Over the last several years I have grown the Taxi tomato. The majority of the time I have grown it, I have had some form of success. The very first year I had my garden, I grew a whole lot of them. The following year or two I grew less of them outside of the garden. But last year, I decided I would grow primarily Taxi tomatoes in the area in which I had been growing my sweet potatoes.
Tomatoes generally don’t do well being grown in the same place year after year. The plants often draw a large amount of fertility, nutrients and other good things from the soil. Additionally, fungus, bacteria, viruses and other disease issues that can build up in the plants can sometimes make their way into the roots and the soil.
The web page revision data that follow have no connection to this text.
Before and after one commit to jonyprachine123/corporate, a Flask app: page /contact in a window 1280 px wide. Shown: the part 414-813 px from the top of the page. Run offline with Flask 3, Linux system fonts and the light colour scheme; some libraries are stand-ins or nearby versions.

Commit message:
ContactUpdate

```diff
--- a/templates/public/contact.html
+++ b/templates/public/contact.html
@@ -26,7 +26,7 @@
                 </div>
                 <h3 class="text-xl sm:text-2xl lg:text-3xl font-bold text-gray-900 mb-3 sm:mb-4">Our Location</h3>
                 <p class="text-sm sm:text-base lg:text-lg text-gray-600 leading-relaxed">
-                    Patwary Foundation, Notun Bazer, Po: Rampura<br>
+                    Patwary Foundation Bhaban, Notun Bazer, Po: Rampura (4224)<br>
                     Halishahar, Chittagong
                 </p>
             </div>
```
In 2019, my children splashed chlorinated water over the sides of the pool, which killed the healthy bacteria that supported the roots of the plants, which quickly led to their demise. Likewise, at the beginning of the 2020 gardening season highly chlorinated water was splashed all over my Taxi tomato plants, which quickly began to decline. I decided to experiment by spraying some Serenade (Bacillus subtilis strain QST 713) onto the plants. Within a matter of days, the plants not only rebounded from the injury caused by the chlorine, but were doing much better than they were doing prior to having the bacteria stripped from the soil. So – this is how I had a good crop of Taxi tomatoes. Every 2-3 weeks, the plants would decline enough to require spraying again and each time I sprayed, the plants did better. Spraying like this turned this determinate tomato variety into something that was much more semi-determinate in nature.
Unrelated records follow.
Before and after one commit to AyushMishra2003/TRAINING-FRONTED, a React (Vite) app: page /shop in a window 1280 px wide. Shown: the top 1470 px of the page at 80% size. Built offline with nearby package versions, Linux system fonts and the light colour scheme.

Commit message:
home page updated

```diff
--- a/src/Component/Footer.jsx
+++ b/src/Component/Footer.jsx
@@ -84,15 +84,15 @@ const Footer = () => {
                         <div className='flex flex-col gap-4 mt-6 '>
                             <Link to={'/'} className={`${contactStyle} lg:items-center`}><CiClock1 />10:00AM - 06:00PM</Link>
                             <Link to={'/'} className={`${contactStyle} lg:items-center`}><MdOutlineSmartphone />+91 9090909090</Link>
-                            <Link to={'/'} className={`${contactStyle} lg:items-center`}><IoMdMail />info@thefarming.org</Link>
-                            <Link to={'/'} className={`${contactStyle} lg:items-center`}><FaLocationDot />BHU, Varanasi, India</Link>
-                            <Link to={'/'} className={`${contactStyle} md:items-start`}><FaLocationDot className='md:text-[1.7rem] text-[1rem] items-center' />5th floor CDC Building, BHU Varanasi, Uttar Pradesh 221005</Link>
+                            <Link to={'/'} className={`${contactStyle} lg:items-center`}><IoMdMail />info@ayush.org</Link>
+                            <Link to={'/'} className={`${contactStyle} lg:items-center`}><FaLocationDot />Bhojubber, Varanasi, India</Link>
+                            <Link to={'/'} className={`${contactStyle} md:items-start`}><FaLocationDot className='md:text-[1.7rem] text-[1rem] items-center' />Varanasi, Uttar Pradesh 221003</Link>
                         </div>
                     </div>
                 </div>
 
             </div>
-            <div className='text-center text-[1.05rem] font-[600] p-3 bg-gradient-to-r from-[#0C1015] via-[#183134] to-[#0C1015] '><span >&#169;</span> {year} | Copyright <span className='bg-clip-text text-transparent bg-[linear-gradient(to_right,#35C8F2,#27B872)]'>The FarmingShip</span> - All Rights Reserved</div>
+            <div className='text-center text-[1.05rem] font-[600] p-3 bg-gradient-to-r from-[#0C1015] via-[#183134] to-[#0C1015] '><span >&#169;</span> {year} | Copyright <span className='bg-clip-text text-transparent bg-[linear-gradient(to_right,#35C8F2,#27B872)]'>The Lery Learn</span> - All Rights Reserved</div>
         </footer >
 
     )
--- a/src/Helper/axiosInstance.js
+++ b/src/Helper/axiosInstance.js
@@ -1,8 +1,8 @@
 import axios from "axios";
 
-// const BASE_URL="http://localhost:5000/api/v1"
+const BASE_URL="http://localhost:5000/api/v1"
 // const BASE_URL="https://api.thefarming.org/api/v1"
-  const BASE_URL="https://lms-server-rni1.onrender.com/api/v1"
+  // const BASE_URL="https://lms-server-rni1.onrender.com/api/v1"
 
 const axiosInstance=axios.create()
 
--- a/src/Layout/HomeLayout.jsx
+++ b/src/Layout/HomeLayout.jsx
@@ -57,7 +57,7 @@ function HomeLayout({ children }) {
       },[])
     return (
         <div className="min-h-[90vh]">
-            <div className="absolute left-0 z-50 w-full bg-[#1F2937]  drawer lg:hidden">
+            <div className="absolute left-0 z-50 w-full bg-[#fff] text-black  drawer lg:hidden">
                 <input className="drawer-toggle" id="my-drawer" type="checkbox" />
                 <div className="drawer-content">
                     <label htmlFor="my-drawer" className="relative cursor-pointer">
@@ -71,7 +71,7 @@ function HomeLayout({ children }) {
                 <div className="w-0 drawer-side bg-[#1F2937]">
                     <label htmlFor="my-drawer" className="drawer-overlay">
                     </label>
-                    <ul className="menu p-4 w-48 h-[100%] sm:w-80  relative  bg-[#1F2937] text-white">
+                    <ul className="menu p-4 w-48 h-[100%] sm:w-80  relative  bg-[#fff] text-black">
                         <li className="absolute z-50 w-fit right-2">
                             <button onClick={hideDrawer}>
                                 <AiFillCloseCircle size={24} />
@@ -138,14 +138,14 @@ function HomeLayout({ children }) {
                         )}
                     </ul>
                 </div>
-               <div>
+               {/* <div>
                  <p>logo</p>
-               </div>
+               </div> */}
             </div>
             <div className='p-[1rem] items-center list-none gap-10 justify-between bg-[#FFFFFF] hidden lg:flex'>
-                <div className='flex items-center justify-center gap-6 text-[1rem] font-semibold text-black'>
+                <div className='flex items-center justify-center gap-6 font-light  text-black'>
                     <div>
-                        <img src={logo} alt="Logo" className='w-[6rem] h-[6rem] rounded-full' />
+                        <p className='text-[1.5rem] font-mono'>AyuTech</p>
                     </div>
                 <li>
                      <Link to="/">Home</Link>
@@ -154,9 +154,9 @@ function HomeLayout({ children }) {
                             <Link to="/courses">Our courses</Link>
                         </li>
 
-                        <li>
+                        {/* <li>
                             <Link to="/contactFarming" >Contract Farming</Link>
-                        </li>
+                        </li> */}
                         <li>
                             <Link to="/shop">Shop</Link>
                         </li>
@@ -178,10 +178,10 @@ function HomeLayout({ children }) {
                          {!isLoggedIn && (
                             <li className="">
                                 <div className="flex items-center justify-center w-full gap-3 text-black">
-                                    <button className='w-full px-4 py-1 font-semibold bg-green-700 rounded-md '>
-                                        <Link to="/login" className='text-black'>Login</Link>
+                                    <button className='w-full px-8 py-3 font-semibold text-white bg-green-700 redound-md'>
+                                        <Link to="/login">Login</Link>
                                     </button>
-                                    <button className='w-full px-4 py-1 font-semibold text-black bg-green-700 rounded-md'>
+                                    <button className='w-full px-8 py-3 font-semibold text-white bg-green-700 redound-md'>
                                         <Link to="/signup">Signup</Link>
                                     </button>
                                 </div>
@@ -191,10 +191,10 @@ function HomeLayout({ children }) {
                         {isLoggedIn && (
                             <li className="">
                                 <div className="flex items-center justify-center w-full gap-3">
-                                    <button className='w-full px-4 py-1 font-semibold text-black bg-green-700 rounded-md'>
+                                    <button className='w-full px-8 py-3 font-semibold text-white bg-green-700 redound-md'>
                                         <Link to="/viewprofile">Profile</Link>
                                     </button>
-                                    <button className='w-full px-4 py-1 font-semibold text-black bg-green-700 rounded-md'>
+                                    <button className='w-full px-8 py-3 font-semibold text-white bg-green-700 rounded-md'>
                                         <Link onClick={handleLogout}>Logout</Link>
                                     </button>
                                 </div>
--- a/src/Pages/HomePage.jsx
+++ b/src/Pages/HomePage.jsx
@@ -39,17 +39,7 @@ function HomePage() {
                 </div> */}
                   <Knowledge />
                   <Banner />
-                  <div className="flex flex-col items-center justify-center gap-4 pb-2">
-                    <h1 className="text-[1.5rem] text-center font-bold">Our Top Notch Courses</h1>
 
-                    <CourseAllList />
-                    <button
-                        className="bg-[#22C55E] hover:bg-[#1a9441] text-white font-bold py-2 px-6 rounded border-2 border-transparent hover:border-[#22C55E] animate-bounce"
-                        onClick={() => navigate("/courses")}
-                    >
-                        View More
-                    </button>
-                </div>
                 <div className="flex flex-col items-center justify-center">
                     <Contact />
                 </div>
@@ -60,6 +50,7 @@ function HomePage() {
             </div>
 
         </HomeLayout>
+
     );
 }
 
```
The vines continued to grow strong through several flushes of tomatoes until the plants, though still free of disease, looked used up enough that I decided to pull them. This is always a hard decision to make: when to pull the plant? My decision point for pulling a plant is when the plant begins to decline to the point at which leaving it in the soil would be detrimental to the health of the garden. For me, tomatoes usually reach this point immediately after their first fruit is formed (one of the many reasons I prefer growing determinate tomatoes). Most years I would have pulled the plant much earlier, but this year I decided to pull it later because the plant’s health was still so good.
So altogether this was a fantastic year for growing out the Taxi tomato. I enjoyed a good harvest - and the plants were healthy enough that the negative effects of their presence in that spot were mostly mitigated by the bacterial fungicide I used to maintain them. Unlike previous years, I can gladly say that – at least in relation to growing out my Taxi Tomatoes – that I wouldn’t change a thing.